──────── Data records
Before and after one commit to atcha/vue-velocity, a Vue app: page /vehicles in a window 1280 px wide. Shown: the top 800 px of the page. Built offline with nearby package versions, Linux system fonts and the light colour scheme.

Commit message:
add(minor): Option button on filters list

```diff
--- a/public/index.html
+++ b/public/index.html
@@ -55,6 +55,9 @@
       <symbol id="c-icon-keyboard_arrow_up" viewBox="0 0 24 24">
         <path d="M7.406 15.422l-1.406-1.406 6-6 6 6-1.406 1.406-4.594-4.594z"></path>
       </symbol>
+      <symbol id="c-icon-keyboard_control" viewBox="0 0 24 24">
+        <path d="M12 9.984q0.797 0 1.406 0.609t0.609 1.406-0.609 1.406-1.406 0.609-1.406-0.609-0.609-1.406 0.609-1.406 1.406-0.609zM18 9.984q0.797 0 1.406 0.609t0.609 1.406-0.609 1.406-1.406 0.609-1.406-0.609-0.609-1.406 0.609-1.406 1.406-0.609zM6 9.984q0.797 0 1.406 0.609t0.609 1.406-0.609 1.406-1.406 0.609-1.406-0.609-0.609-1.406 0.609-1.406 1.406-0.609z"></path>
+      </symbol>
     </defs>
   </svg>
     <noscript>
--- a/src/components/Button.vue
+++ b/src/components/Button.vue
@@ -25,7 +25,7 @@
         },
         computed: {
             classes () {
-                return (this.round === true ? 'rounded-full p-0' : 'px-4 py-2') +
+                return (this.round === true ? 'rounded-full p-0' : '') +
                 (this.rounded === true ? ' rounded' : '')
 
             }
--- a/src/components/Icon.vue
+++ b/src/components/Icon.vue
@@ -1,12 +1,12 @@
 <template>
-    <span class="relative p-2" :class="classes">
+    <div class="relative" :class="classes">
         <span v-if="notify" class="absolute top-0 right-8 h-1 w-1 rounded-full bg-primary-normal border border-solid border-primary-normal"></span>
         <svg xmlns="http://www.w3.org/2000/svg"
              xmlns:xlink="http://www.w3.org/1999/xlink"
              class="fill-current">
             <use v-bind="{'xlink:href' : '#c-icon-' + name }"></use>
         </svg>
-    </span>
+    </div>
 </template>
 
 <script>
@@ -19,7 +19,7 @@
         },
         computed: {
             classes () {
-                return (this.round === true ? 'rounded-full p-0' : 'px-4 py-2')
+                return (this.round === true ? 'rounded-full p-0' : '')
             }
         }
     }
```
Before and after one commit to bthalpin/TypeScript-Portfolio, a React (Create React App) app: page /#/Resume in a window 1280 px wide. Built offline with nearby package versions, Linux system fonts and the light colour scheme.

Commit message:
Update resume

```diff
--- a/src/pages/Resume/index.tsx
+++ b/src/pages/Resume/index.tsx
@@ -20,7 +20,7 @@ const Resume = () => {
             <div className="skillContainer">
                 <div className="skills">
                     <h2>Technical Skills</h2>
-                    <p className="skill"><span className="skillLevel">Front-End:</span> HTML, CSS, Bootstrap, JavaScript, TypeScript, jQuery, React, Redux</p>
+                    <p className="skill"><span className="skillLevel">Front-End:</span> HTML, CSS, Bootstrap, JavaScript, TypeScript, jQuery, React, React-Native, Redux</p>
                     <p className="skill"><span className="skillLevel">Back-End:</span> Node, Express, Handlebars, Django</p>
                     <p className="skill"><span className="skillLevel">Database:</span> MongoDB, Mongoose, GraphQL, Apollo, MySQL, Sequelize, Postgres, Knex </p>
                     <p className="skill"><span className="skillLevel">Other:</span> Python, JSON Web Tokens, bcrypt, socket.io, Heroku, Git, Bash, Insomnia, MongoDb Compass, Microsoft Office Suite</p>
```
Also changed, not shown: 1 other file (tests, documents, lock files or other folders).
────────────────
◆ **Task statement**: As you read the records above, find each line that contains "full" and copy it.

◆ **Your solution**:
-                return (this.round === true ? 'rounded-full p-0' : 'px-4 py-2') +
+                return (this.round === true ? 'rounded-full p-0' : '') +
         <span v-if="notify" class="absolute top-0 right-8 h-1 w-1 rounded-full bg-primary-normal border border-solid border-primary-normal"></span>
-                return (this.round === true ? 'rounded-full p-0' : 'px-4 py-2')
+                return (this.round === true ? 'rounded-full p-0' : '')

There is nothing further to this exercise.